■ **Records**:
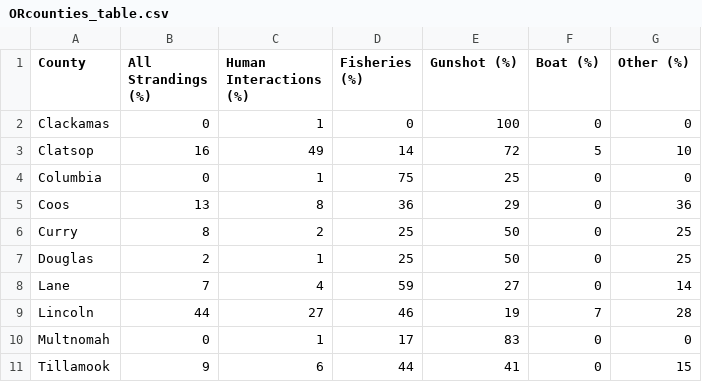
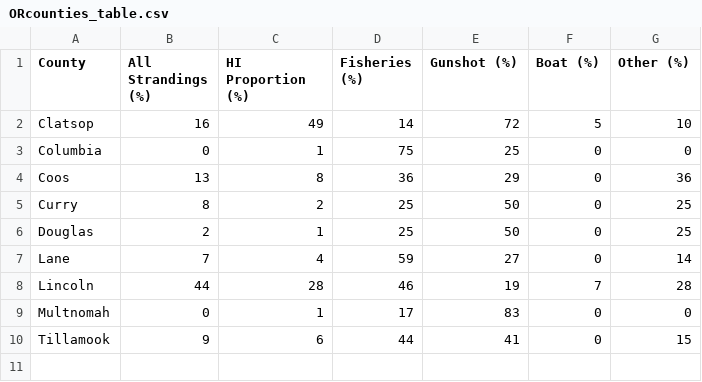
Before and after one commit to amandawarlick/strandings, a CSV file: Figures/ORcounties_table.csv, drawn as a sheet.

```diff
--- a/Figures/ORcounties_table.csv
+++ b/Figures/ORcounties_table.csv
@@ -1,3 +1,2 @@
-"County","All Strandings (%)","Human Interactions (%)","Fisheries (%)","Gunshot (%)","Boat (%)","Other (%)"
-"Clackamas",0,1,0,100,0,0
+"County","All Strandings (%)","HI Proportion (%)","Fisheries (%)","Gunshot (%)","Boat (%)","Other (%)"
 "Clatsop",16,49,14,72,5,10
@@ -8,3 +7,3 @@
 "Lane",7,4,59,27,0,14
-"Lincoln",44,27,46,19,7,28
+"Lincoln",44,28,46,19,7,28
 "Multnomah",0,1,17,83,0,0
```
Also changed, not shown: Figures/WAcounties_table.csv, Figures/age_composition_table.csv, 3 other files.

--

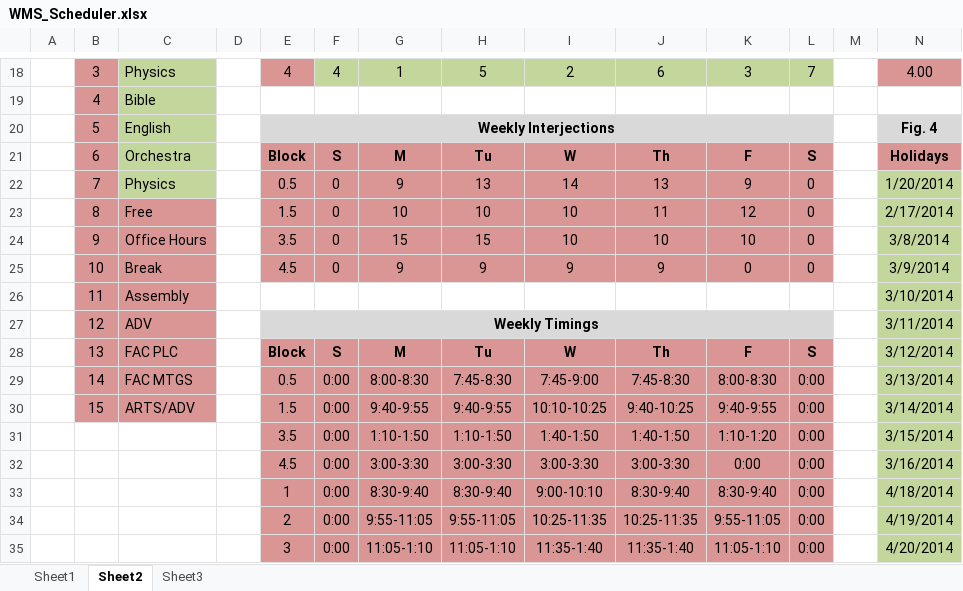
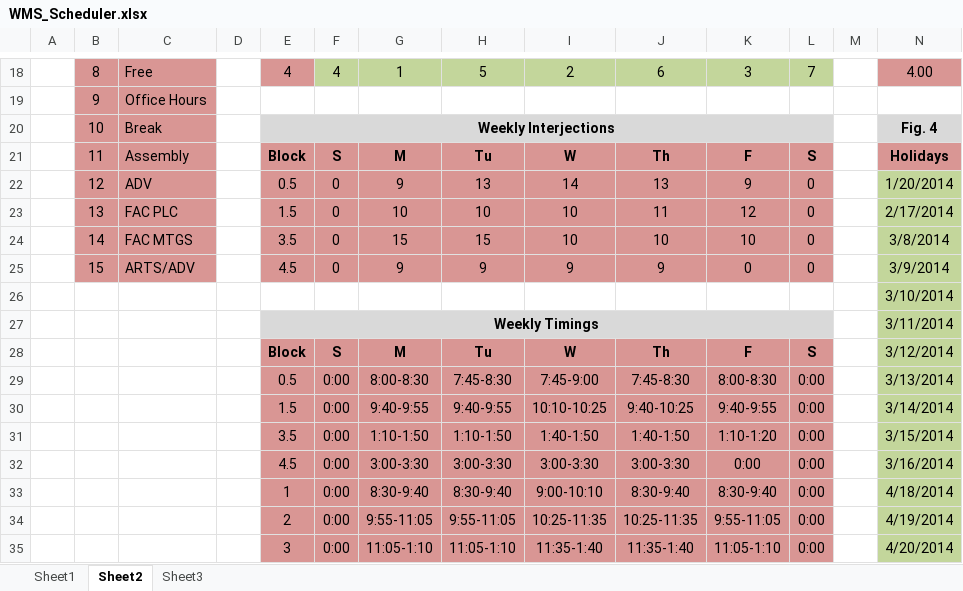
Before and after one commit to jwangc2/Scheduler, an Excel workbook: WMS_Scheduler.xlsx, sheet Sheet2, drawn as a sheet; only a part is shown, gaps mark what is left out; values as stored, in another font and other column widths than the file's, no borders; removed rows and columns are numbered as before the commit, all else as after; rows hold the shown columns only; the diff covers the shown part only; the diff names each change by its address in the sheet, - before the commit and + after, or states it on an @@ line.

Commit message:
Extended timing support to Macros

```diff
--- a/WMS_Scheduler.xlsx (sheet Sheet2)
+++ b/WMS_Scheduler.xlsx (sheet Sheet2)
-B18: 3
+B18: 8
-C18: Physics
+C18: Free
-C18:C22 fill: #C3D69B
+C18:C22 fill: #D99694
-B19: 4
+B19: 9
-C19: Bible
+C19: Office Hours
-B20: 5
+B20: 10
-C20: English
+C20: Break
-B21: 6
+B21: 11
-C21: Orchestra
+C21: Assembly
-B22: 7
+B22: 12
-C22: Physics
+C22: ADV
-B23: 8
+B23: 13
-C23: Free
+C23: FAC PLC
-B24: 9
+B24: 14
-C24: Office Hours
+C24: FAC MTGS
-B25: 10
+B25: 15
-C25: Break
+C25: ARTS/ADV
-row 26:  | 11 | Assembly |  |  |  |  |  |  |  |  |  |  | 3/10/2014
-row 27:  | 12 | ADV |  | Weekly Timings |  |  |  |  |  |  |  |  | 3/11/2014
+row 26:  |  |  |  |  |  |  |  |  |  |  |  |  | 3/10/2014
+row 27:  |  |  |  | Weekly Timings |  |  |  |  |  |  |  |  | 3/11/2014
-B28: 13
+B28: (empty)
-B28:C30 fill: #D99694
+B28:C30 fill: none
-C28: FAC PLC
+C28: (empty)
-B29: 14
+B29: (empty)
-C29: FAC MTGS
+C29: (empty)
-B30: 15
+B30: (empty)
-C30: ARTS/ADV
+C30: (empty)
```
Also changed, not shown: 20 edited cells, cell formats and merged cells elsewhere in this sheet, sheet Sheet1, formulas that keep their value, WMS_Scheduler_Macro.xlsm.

■ **What you should do**:
Return each line of the entries that holds the string "sheet".

■ **Response to the exercise**:
Before and after one commit to amandawarlick/strandings, a CSV file: Figures/ORcounties_table.csv, drawn as a sheet.
Before and after one commit to jwangc2/Scheduler, an Excel workbook: WMS_Scheduler.xlsx, sheet Sheet2, drawn as a sheet; only a part is shown, gaps mark what is left out; values as stored, in another font and other column widths than the file's, no borders; removed rows and columns are numbered as before the commit, all else as after; rows hold the shown columns only; the diff covers the shown part only; the diff names each change by its address in the sheet, - before the commit and + after, or states it on an @@ line.
--- a/WMS_Scheduler.xlsx (sheet Sheet2)
+++ b/WMS_Scheduler.xlsx (sheet Sheet2)
Also changed, not shown: 20 edited cells, cell formats and merged cells elsewhere in this sheet, sheet Sheet1, formulas that keep their value, WMS_Scheduler_Macro.xlsm.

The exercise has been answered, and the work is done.